Internships are really the most important thing you can do to gain experience in the field and eventually land the kinds of opportunities to which you aspire. Nothing beats hands-on experience and an understanding of the daily goings-on of a gallery or museum setting, and internships--generally unpaid, unfortunately--are the way to go about that.
Some museums and galleries have structured internship programs, but you'll find that most don't. I secured most of my internships by emailing persons of interest at local galleries and museums and inquiring about opportunities. Most of these institutions and organizations could do with some volunteer help, so I had a lot of luck with this approach. It helps to be proactive.
Education is also a big part of securing certain kinds of positions. If you're interested in curatorial roles or certain kinds of administrative positions, then you'll likely need to pursue a graduate degree in either art history, curatorial studies, or museum studies. The kind of degree and specialization very much depends on the kind of job you eventually want to do.

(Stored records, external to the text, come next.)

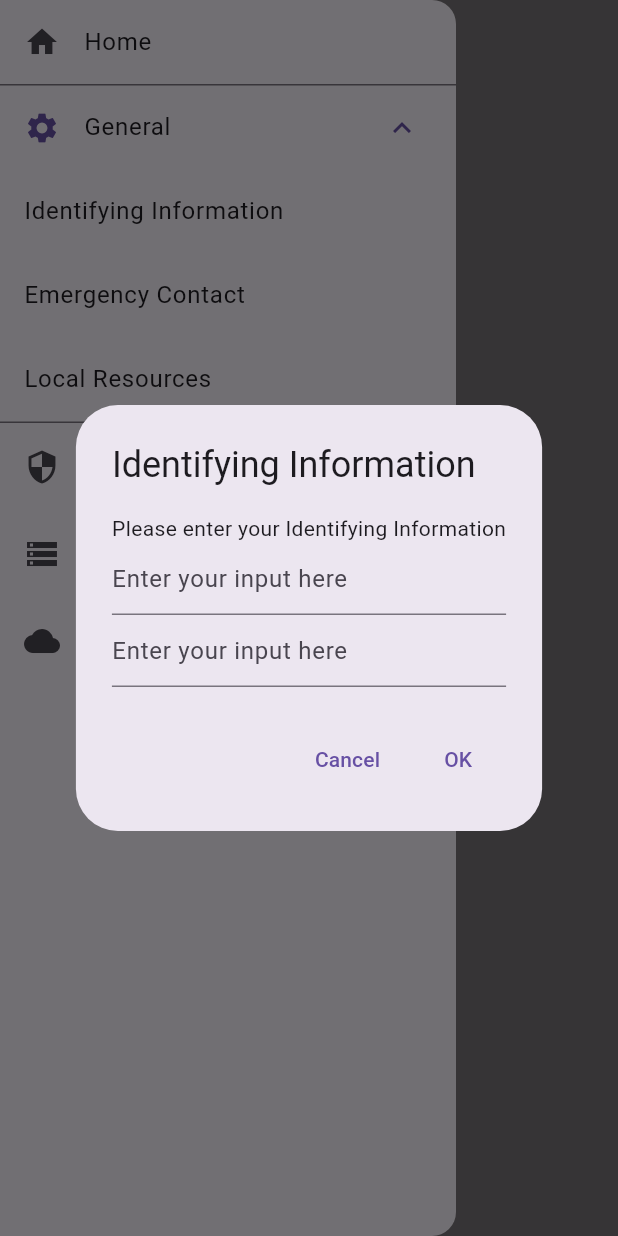
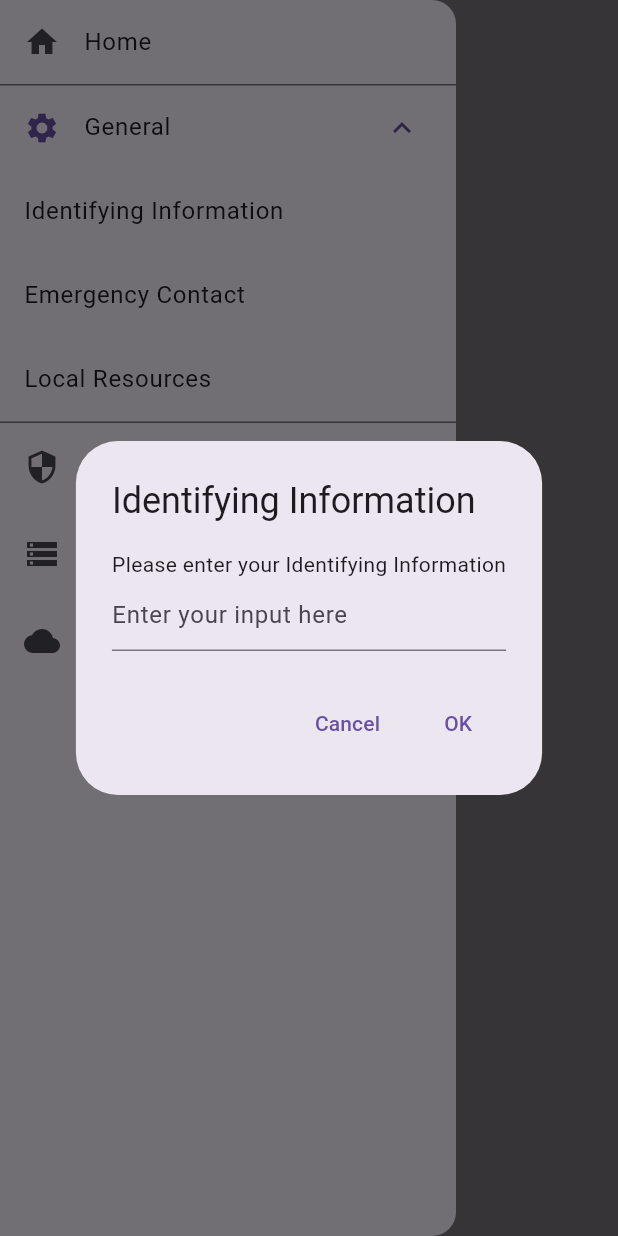
Before and after one commit to compzombie/EyeWitness, a Flutter app: the screen it shows after launch, after a tap on the "menu" icon, after a tap on "General", after a tap on "Identifying Information", on a phone screen of 412 x 824 dp. Run offline on Flutter 3.47's test engine with Material 3 defaults, Android fonts, the phone set to English and light mode, and no system bars; our stand-ins replace camera; generated files the repository leaves out were written again.

Commit message:
textfield gone from error popup

```diff
--- a/eye_witness/lib/src/animated_red_button.dart
+++ b/eye_witness/lib/src/animated_red_button.dart
@@ -108,7 +108,6 @@ class _AnimatedRedButtonState extends State<AnimatedRedButton> with SingleTicker
           onCancel: () {
             Navigator.of(context).pop();
           },
-          textController: _textController,
         );
       },
     );
--- a/eye_witness/lib/src/main_list_view.dart
+++ b/eye_witness/lib/src/main_list_view.dart
@@ -50,8 +50,7 @@ class _MainListViewState extends State<MainListView> {
         return PopupWidget(
           title: title,
           bodyText: 'Please enter your $title',
-          textController: includeForm ? _textController : null,
-          formWidgets: includeForm
+          children: includeForm
               ? [
                   TextField(
                     controller: _textController,
--- a/eye_witness/lib/src/popup_widget.dart
+++ b/eye_witness/lib/src/popup_widget.dart
@@ -5,8 +5,7 @@ class PopupWidget extends StatelessWidget {
   final String bodyText;
   final VoidCallback onOk;
   final VoidCallback onCancel;
-  final TextEditingController? textController;
-  final List<Widget>? formWidgets;
+  final List<Widget>? children;
 
   const PopupWidget({
     super.key,
@@ -14,8 +13,7 @@ class PopupWidget extends StatelessWidget {
     required this.bodyText,
     required this.onOk,
     required this.onCancel,
-    this.textController,
-    this.formWidgets,
+    this.children,
   });
 
   @override
@@ -27,12 +25,7 @@ class PopupWidget extends StatelessWidget {
           mainAxisSize: MainAxisSize.min,
           children: [
             Text(bodyText),
-            if (formWidgets != null) ...formWidgets!,
-            if (textController != null)
-              TextField(
-                controller: textController,
-                decoration: const InputDecoration(hintText: 'Enter your input here'),
-              ),
+            if (children != null) ...children!,
           ],
         ),
       ),
```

I consider myself something of a success story. I was hired as an assistant curator in contemporary art in the last year. I have my BA and MA in art history, a very niche but upcoming specialization, and I did a good number of internships before I transitioned to contract work and then full-time roles. I didn't have any fall-back plans. If you're hardworking and tenacious, you will find more than enough opportunities.